▸ **Version comparison data**
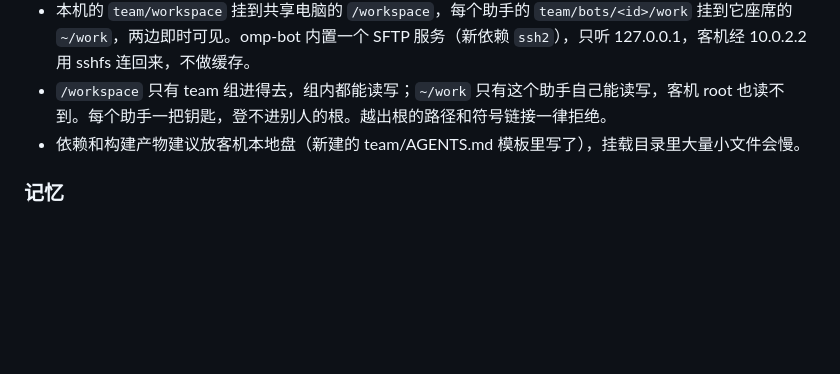
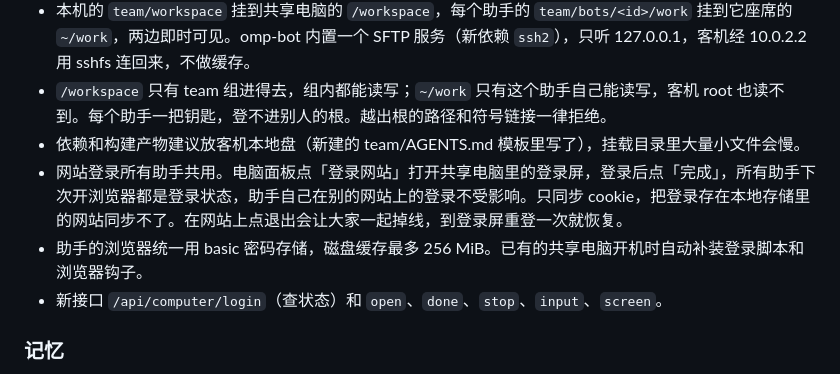
Before and after one commit to jryang1997/omp-bot, a Markdown page: CHANGELOG.md, the part around the change. Drawn GitHub-style; blank space fills up the shorter version.

Commit message:
feat(login): 09 登录一次所有 bot 共用，关票；CHANGELOG 加网站登录

```diff
--- a/CHANGELOG.md
+++ b/CHANGELOG.md
@@ -15,6 +15,9 @@
 - 本机的 `team/workspace` 挂到共享电脑的 `/workspace`，每个助手的 `team/bots/<id>/work` 挂到它座席的 `~/work`，两边即时可见。omp-bot 内置一个 SFTP 服务（新依赖 `ssh2`），只听 127.0.0.1，客机经 10.0.2.2 用 sshfs 连回来，不做缓存。
 - `/workspace` 只有 team 组进得去，组内都能读写；`~/work` 只有这个助手自己能读写，客机 root 也读不到。每个助手一把钥匙，登不进别人的根。越出根的路径和符号链接一律拒绝。
 - 依赖和构建产物建议放客机本地盘（新建的 team/AGENTS.md 模板里写了），挂载目录里大量小文件会慢。
+- 网站登录所有助手共用。电脑面板点「登录网站」打开共享电脑里的登录屏，登录后点「完成」，所有助手下次开浏览器都是登录状态，助手自己在别的网站上的登录不受影响。只同步 cookie，把登录存在本地存储里的网站同步不了。在网站上点退出会让大家一起掉线，到登录屏重登一次就恢复。
+- 助手的浏览器统一用 basic 密码存储，磁盘缓存最多 256 MiB。已有的共享电脑开机时自动补装登录脚本和浏览器钩子。
+- 新接口 `/api/computer/login`（查状态）和 `open`、`done`、`stop`、`input`、`screen`。
 
 ### 记忆
 
```
Also changed, not shown: 1 other file.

▸ **Your instructions**
The copy you produce must match the entries above exactly, except that it has no pictures.

▸ **Written answer**
Before and after one commit to jryang1997/omp-bot, a Markdown page: CHANGELOG.md, the part around the change. Drawn GitHub-style; blank space fills up the shorter version.

Commit message:
feat(login): 09 登录一次所有 bot 共用，关票；CHANGELOG 加网站登录

```diff
--- a/CHANGELOG.md
+++ b/CHANGELOG.md
@@ -15,6 +15,9 @@
 - 本机的 `team/workspace` 挂到共享电脑的 `/workspace`，每个助手的 `team/bots/<id>/work` 挂到它座席的 `~/work`，两边即时可见。omp-bot 内置一个 SFTP 服务（新依赖 `ssh2`），只听 127.0.0.1，客机经 10.0.2.2 用 sshfs 连回来，不做缓存。
 - `/workspace` 只有 team 组进得去，组内都能读写；`~/work` 只有这个助手自己能读写，客机 root 也读不到。每个助手一把钥匙，登不进别人的根。越出根的路径和符号链接一律拒绝。
 - 依赖和构建产物建议放客机本地盘（新建的 team/AGENTS.md 模板里写了），挂载目录里大量小文件会慢。
+- 网站登录所有助手共用。电脑面板点「登录网站」打开共享电脑里的登录屏，登录后点「完成」，所有助手下次开浏览器都是登录状态，助手自己在别的网站上的登录不受影响。只同步 cookie，把登录存在本地存储里的网站同步不了。在网站上点退出会让大家一起掉线，到登录屏重登一次就恢复。
+- 助手的浏览器统一用 basic 密码存储，磁盘缓存最多 256 MiB。已有的共享电脑开机时自动补装登录脚本和浏览器钩子。
+- 新接口 `/api/computer/login`（查状态）和 `open`、`done`、`stop`、`input`、`screen`。
 
 ### 记忆
 
```
Also changed, not shown: 1 other file.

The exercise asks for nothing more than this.